8 years ago: ‘The increase in violence’

March 28, 2005, on this blog: ‘The increase in violence’

This isn’t really Warren talking. He’s reciting, but not citing. This is all common knowledge, received wisdom, accepted truth. Larry listened to this litany of woes without batting an eye — he found these claims to be self-evident, obvious, unremarkable.

“We’re seeing the increase in violence,” the pastor says, and the newsman nods knowingly. But is this true? Are we, in fact, seeing an “increase in violence”? Are we even looking?

Crime rates, violent-crime rates and murder rates fluctuate, but the trend in recent years has been going down. One could argue, based on such statistics, that we’re actually seeing a decrease in violence. Such an argument could easily be bolstered by taking a longer look back in history: Is life in, say, Kansas City more or less violent than it was 100 years ago? How about life in Five Points?

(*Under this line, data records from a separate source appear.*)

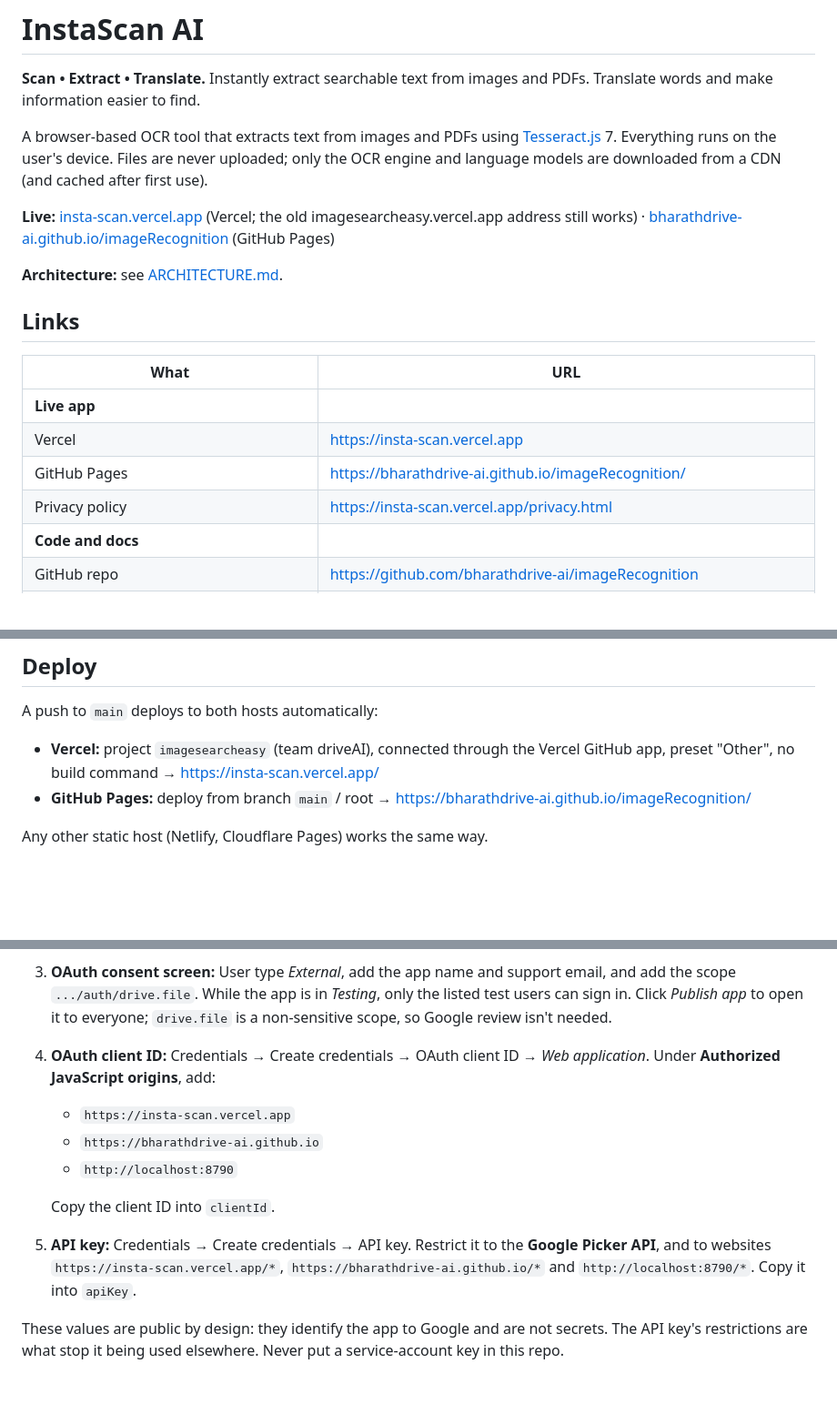
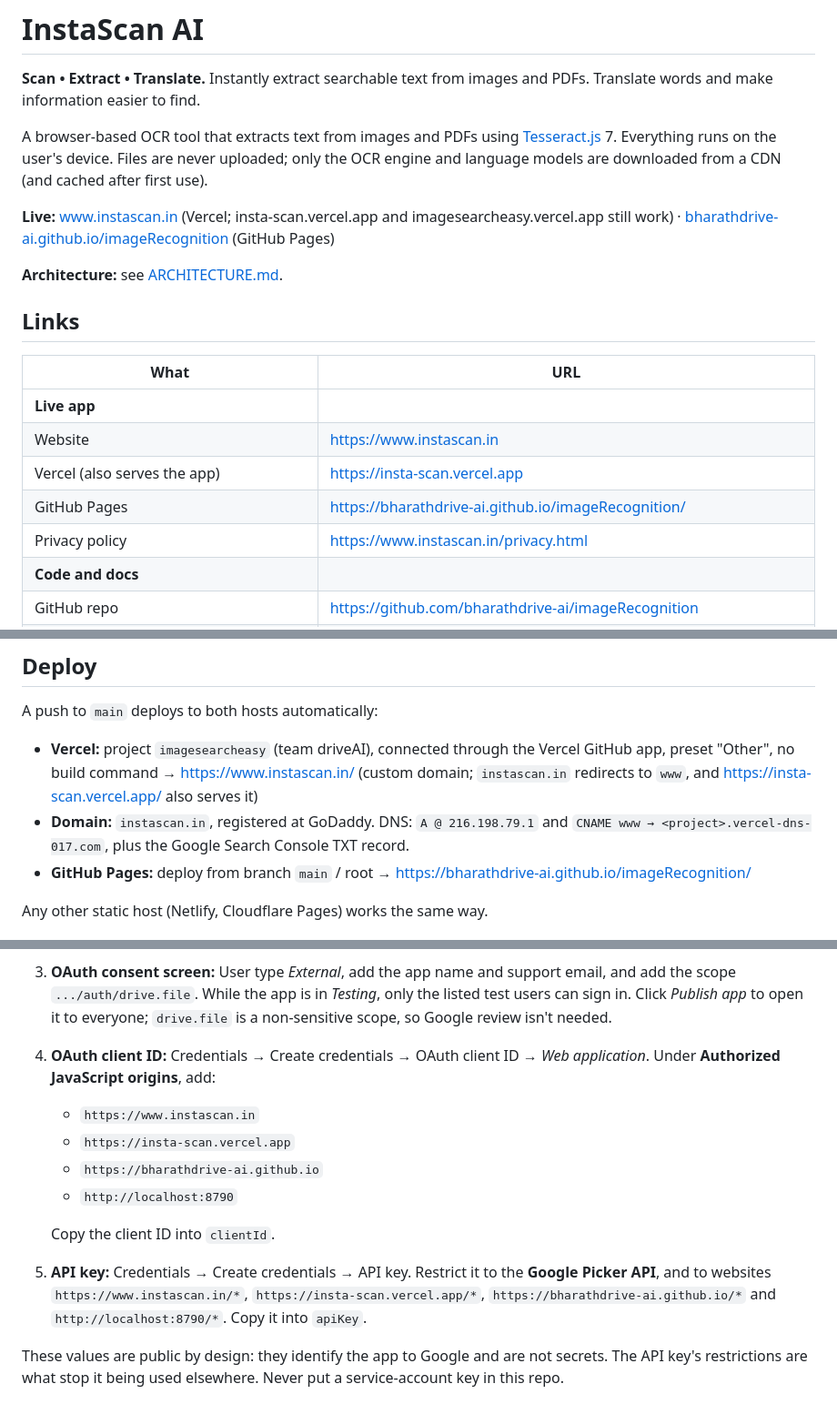
Before and after one commit to bharathdrive-ai/imageRecognition, a Markdown page: README.md, 3 parts joined by grey strips. Shown at 91% size. Drawn GitHub-style; blank space fills up the shorter version.

Commit message:
docs: custom domain www.instascan.in (README, ARCHITECTURE)
Co-Authored-By: Claude Opus 5.5 <noreply@anthropic.com>

```diff
--- a/README.md
+++ b/README.md
@@ -5,7 +5,7 @@
 A browser-based OCR tool that extracts text from images and PDFs using [Tesseract.js](https://github.com/naptha/tesseract.js) 7.
 Everything runs on the user's device. Files are never uploaded; only the OCR engine and language models are downloaded from a CDN (and cached after first use).
 
-**Live:** [insta-scan.vercel.app](https://insta-scan.vercel.app/) (Vercel; the old imagesearcheasy.vercel.app address still works) · [bharathdrive-ai.github.io/imageRecognition](https://bharathdrive-ai.github.io/imageRecognition/) (GitHub Pages)
+**Live:** [www.instascan.in](https://www.instascan.in/) (Vercel; insta-scan.vercel.app and imagesearcheasy.vercel.app still work) · [bharathdrive-ai.github.io/imageRecognition](https://bharathdrive-ai.github.io/imageRecognition/) (GitHub Pages)
 
 **Architecture:** see [ARCHITECTURE.md](ARCHITECTURE.md).
 
@@ -14,9 +14,10 @@ Everything runs on the user's device. Files are never uploaded; only the OCR eng
 | What | URL |
 | --- | --- |
 | **Live app** | |
-| Vercel | https://insta-scan.vercel.app |
+| Website | https://www.instascan.in |
+| Vercel (also serves the app) | https://insta-scan.vercel.app |
 | GitHub Pages | https://bharathdrive-ai.github.io/imageRecognition/ |
-| Privacy policy | https://insta-scan.vercel.app/privacy.html |
+| Privacy policy | https://www.instascan.in/privacy.html |
 | **Code and docs** | |
 | GitHub repo | https://github.com/bharathdrive-ai/imageRecognition |
 | Architecture (Claude Doc) | https://claude.ai/code/artifact/9e90526f-4bb2-46ac-bbdb-0727260cb836 |
@@ -62,7 +63,8 @@ Then open http://localhost:8790.
 
 A push to `main` deploys to both hosts automatically:
 
-- **Vercel:** project `imagesearcheasy` (team driveAI), connected through the Vercel GitHub app, preset "Other", no build command → https://insta-scan.vercel.app/
+- **Vercel:** project `imagesearcheasy` (team driveAI), connected through the Vercel GitHub app, preset "Other", no build command → https://www.instascan.in/ (custom domain; `instascan.in` redirects to `www`, and https://insta-scan.vercel.app/ also serves it)
+- **Domain:** `instascan.in`, registered at GoDaddy. DNS: `A @ 216.198.79.1` and `CNAME www → <project>.vercel-dns-017.com`, plus the Google Search Console TXT record.
 - **GitHub Pages:** deploy from branch `main` / root → https://bharathdrive-ai.github.io/imageRecognition/
 
 Any other static host (Netlify, Cloudflare Pages) works the same way.
@@ -77,12 +79,13 @@ The button stays hidden until `js/config.js` has three values. To get them from
 2. **Enable APIs:** APIs & Services → Library → enable **Google Picker API** and **Google Drive API**.
 3. **OAuth consent screen:** User type *External*, add the app name and support email, and add the scope `.../auth/drive.file`. While the app is in *Testing*, only the listed test users can sign in. Click *Publish app* to open it to everyone; `drive.file` is a non-sensitive scope, so Google review isn't needed.
 4. **OAuth client ID:** Credentials → Create credentials → OAuth client ID → *Web application*. Under **Authorized JavaScript origins**, add:
+   - `https://www.instascan.in`
    - `https://insta-scan.vercel.app`
    - `https://bharathdrive-ai.github.io`
    - `http://localhost:8790`
 
    Copy the client ID into `clientId`.
-5. **API key:** Credentials → Create credentials → API key. Restrict it to the **Google Picker API**, and to websites `https://insta-scan.vercel.app/*`, `https://bharathdrive-ai.github.io/*` and `http://localhost:8790/*`. Copy it into `apiKey`.
+5. **API key:** Credentials → Create credentials → API key. Restrict it to the **Google Picker API**, and to websites `https://www.instascan.in/*`, `https://insta-scan.vercel.app/*`, `https://bharathdrive-ai.github.io/*` and `http://localhost:8790/*`. Copy it into `apiKey`.
 
 These values are public by design: they identify the app to Google and are not secrets. The API key's restrictions are what stop it being used elsewhere. Never put a service-account key in this repo.
 
```
Also changed, not shown: ARCHITECTURE.md (+7 -6 lines).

But all that is beside the point. Those reciting and appealing to the narrative about ever-increasing violence and “things getting more worse” don’t really care much whether or not this narrative is technically true. The point of the narrative is to sell you a solution to the supposed crisis — and it matters little to them whether the crisis is actual or fictional, as long as you perceive the idea of the crisis you will be receptive to the solution they’re selling.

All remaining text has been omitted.